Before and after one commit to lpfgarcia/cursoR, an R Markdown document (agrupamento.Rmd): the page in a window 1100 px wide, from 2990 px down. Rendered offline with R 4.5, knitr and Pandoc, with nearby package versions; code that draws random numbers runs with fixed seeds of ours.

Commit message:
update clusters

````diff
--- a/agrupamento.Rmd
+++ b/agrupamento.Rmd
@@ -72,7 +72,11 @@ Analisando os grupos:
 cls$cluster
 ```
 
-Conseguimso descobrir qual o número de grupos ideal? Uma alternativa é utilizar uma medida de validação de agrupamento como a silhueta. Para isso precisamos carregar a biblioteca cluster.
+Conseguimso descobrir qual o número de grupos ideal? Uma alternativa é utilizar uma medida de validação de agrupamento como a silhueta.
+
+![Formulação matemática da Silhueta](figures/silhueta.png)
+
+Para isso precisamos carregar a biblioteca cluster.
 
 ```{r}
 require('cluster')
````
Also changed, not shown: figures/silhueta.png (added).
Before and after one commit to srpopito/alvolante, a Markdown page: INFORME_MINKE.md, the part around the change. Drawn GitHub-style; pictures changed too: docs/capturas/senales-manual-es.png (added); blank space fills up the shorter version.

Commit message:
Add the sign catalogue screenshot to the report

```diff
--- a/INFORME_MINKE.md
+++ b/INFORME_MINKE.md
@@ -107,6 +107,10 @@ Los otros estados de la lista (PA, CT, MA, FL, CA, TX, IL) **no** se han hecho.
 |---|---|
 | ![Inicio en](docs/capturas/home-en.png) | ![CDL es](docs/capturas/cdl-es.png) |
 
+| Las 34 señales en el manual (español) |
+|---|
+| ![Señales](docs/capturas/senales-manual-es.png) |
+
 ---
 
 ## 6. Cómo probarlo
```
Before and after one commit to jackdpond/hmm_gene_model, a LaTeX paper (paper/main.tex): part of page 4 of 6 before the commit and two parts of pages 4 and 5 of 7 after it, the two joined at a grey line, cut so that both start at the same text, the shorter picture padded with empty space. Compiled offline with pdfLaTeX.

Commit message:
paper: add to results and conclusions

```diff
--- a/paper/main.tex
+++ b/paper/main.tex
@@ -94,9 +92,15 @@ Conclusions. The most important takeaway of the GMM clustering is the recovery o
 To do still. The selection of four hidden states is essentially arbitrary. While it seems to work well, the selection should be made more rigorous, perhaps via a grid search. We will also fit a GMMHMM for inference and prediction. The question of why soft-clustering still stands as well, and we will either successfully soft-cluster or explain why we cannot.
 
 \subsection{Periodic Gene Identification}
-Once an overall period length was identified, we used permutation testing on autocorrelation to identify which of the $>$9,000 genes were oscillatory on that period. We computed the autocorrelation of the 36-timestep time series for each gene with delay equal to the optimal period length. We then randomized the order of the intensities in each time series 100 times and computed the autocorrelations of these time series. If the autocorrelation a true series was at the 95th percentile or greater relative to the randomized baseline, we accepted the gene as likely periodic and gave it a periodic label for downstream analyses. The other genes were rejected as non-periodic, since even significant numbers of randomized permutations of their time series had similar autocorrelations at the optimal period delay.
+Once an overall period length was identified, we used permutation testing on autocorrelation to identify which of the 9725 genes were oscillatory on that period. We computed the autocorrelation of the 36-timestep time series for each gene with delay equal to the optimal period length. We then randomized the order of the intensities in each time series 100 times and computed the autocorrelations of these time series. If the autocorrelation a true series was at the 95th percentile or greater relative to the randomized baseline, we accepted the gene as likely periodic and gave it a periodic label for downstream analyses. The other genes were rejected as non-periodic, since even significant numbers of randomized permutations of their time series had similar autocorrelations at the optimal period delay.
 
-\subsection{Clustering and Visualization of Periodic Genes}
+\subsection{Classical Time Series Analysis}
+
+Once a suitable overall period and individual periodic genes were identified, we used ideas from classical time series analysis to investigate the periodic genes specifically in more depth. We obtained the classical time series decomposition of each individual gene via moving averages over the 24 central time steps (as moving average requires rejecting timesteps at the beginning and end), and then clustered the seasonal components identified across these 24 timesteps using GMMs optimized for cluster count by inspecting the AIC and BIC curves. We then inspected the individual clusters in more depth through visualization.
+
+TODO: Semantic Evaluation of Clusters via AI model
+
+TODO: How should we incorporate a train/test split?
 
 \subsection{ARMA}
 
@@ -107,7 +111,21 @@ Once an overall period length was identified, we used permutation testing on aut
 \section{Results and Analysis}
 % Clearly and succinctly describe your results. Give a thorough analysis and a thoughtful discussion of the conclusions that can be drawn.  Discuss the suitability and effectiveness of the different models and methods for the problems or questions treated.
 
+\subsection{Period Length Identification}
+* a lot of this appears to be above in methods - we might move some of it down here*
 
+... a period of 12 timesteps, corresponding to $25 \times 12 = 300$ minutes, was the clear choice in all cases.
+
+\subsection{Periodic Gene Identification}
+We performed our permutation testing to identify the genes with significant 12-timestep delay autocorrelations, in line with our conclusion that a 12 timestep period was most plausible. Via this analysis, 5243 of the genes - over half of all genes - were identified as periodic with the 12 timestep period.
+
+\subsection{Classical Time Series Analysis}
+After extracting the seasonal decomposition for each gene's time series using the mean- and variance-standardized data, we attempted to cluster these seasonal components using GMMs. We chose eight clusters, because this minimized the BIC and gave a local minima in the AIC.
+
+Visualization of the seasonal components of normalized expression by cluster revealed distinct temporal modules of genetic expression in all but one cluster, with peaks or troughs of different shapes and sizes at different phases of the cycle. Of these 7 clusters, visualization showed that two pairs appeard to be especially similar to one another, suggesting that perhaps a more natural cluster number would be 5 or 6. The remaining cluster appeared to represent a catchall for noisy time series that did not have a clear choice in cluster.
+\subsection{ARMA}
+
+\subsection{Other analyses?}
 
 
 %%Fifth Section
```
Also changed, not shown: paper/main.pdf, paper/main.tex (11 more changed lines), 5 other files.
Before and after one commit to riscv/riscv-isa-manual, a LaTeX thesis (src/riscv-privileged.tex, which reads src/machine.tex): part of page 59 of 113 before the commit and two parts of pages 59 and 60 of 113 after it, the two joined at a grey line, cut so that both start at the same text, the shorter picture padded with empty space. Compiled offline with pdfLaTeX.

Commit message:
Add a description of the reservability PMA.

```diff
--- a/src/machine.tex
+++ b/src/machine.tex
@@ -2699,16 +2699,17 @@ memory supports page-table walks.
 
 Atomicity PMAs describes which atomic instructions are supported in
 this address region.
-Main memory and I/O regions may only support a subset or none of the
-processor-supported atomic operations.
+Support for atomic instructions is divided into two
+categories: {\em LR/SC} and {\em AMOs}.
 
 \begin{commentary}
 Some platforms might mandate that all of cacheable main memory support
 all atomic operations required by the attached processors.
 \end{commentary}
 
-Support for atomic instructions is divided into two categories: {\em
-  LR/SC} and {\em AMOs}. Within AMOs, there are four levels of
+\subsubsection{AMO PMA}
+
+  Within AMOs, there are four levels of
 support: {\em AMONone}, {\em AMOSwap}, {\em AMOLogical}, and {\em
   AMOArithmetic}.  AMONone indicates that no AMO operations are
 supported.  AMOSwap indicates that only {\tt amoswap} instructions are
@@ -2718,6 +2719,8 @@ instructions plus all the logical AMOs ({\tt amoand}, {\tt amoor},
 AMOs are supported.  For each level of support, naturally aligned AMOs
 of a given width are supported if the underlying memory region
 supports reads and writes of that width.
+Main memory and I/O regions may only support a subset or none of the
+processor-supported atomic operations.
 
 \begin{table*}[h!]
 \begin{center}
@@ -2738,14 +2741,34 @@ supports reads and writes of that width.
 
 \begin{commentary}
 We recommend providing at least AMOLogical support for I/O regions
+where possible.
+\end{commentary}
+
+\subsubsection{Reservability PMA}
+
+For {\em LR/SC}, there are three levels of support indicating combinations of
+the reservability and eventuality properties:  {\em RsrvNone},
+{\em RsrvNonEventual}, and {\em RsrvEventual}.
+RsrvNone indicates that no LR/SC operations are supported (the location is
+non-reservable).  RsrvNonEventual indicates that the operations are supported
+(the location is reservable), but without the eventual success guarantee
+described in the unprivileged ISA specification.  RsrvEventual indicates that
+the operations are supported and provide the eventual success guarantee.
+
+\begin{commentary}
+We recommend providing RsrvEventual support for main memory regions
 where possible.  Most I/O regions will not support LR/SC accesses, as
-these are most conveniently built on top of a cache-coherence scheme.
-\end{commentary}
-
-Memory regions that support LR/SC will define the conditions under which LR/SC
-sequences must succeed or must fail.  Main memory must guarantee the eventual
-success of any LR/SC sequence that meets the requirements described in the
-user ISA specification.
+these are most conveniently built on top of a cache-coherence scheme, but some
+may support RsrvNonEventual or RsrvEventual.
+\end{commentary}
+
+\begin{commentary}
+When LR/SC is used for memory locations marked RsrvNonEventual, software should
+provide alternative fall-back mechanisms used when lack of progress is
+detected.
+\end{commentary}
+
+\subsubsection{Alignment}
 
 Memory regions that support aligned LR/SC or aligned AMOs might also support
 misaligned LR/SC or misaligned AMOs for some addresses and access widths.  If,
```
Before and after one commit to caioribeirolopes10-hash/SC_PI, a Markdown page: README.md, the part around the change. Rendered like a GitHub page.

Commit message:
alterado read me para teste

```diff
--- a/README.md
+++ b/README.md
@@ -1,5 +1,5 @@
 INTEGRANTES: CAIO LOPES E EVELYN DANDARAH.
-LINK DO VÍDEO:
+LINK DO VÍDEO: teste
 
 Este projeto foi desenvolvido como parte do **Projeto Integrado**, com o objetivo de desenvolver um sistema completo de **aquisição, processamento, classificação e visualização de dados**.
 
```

[What you have to do] Could you filter the material above and copy each line that holds the word "supported"?

[Result of this task]
 Atomicity PMAs describes which atomic instructions are supported in
-processor-supported atomic operations.
 supported.  AMOSwap indicates that only {\tt amoswap} instructions are
 AMOs are supported.  For each level of support, naturally aligned AMOs
 of a given width are supported if the underlying memory region
+processor-supported atomic operations.
+RsrvNone indicates that no LR/SC operations are supported (the location is
+non-reservable).  RsrvNonEventual indicates that the operations are supported
+the operations are supported and provide the eventual success guarantee.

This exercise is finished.